With the advent of mouse models for early trauma and stress, studies in animals have started addressing the implications of those environment-independent molecular mechanisms. One of the most relevant models is based on unpredictable maternal separation combined with unpredictable maternal stress (MSUS) in the mouse, a manipulation that mimics early chronic stress in humans. When the impact of MSUS on the offspring of the stressed animals was examined, it was found that the manipulation induced multiple behavioral alterations. It resulted in severe symptoms of depression and impulsivity, and in impaired social behaviors in the stressed animals (F1 generation) after they became adults. Furthermore, these behavioral symptoms were also observed to a similar extent in the immediate offspring (F2 generation) of the stressed animals, even though these offspring were reared normally and never exposed to any stress. The following F3 generation also exhibited similar behavioral alterations, indicating that the manipulation had had a persistent effect that could be transmitted across several generations [1820]. Transmission occurred through both females and males, suggesting the existence of multiple mechanisms for epigenetic transgenerational inheritance. A greater understanding of the molecular bases of the effects of such experiences on the brain and on the germline epigenome should one day aid in the treatment of mental illnesses.

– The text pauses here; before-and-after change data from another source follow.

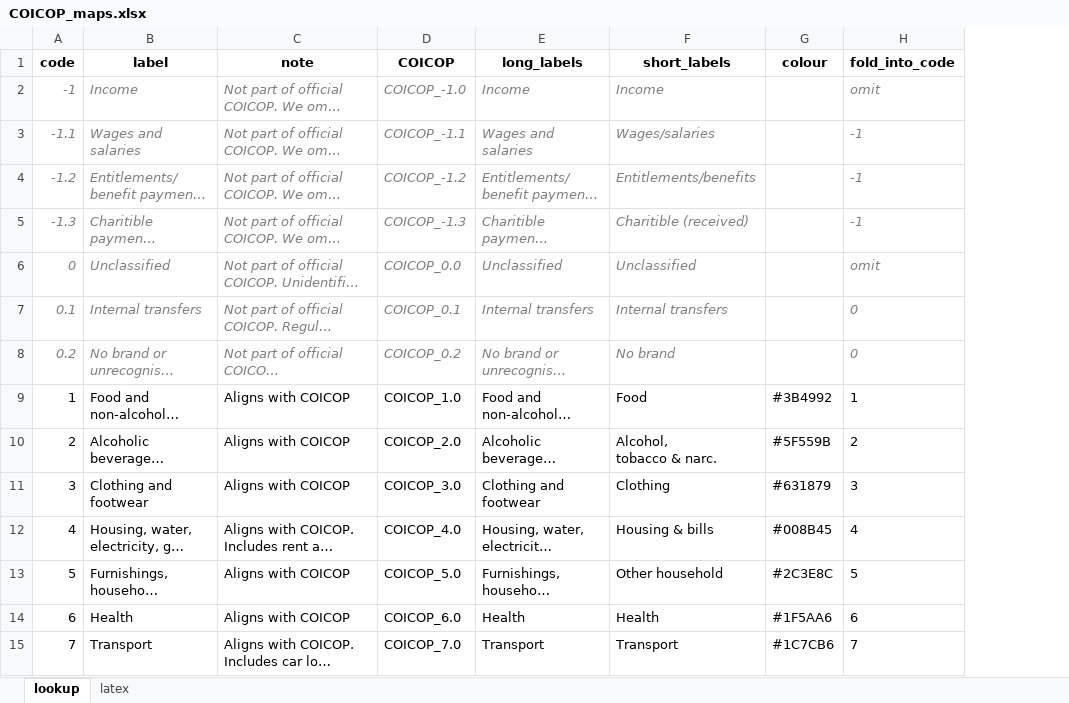
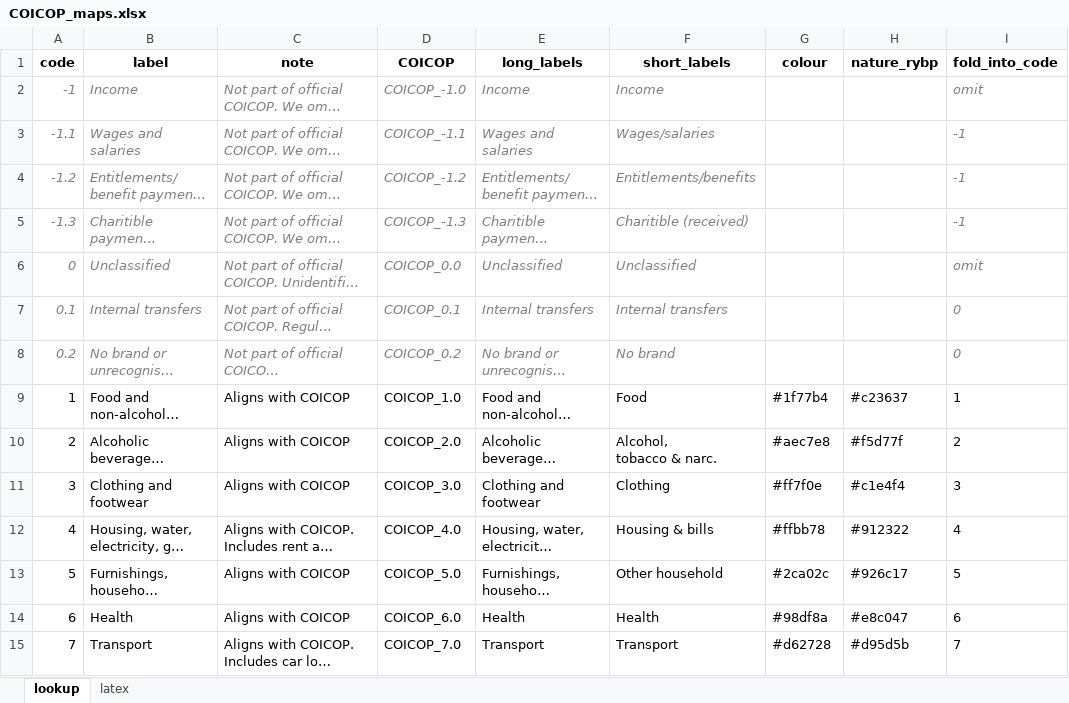
Before and after one commit to steven-d-murphy/gambling-spend-displacement, an Excel workbook: lookups/COICOP_maps.xlsx, sheet lookup, drawn as a sheet; only a part is shown; long unchanged cells end in …; values as stored, in another font and other column widths than the file's, no borders; charts and pictures not drawn; the diff covers the shown part only; the diff names each change by its address in the sheet, - before the commit and + after, or states it on an @@ line.

Commit message:
Figure and colour scheme tweaks.

```diff
--- a/lookups/COICOP_maps.xlsx (sheet lookup)
+++ b/lookups/COICOP_maps.xlsx (sheet lookup)
+column H (nature_rybp), rows 9-15: #c23637 | #f5d77f | #c1e4f4 | #912322 | #926c17 | #e8c047 | #d95d5b
-G9 (colour): #3B4992
+G9 (colour): #1f77b4
-G10 (colour): #5F559B
+G10 (colour): #aec7e8
-G11 (colour): #631879
+G11 (colour): #ff7f0e
-G12 (colour): #008B45
+G12 (colour): #ffbb78
-G13 (colour): #2C3E8C
+G13 (colour): #2ca02c
-G14 (colour): #1F5AA6
+G14 (colour): #98df8a
-G15 (colour): #1C7CB6
+G15 (colour): #d62728
```
Also changed, not shown: 16 edited cells elsewhere in this sheet, charts or pictures, 2 other files.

Transgenerational non-genetic inheritance of newly acquired phenotypes induced by genetic alteration

Transgenerational epigenetic inheritance of longevity in C. Elegans

Our environment (i.e., dietary habits, chemical exposure) can positively or negatively impact our lives and the ones of our progeny. A study performed by A. Brunet’s team has demonstrated that our environment can also affect our longevity and that of our descendants. They showed that epigenetic regulators implicated in histone modifications, a type of chromatin modification, could affect the longevity of the worm. More importantly, the lifespan of the progeny was affected even when the original modification was no longer present in the descendants [21].

Transgenerational epigenetic inheritance in the mouse

Another example of transgenerational epigenetic heredity was observed at two independent loci in the mouse, the viable yellow Agouti locus (Avy) [22] and the Axin fused locus (Axin Fu ) [23]. The phenotype variations observed at these two loci correlated with the methylation status of transposons located upstream of the genes [24]. In Axin Fu , the phenotypes correlated with differential DNA methylation at a retrotransposon within Axin Fu and the transcription of a mutant close to the retrotransposon LTR. The parental phenotype was transmitted by both the paternal and the maternal alleles for the Avy locus, or by the maternal allele solely for the Axin Fu locus.

Paramutation: a process of RNA-mediated transgenerational inheritance of new regulatory states

Paramutation in plants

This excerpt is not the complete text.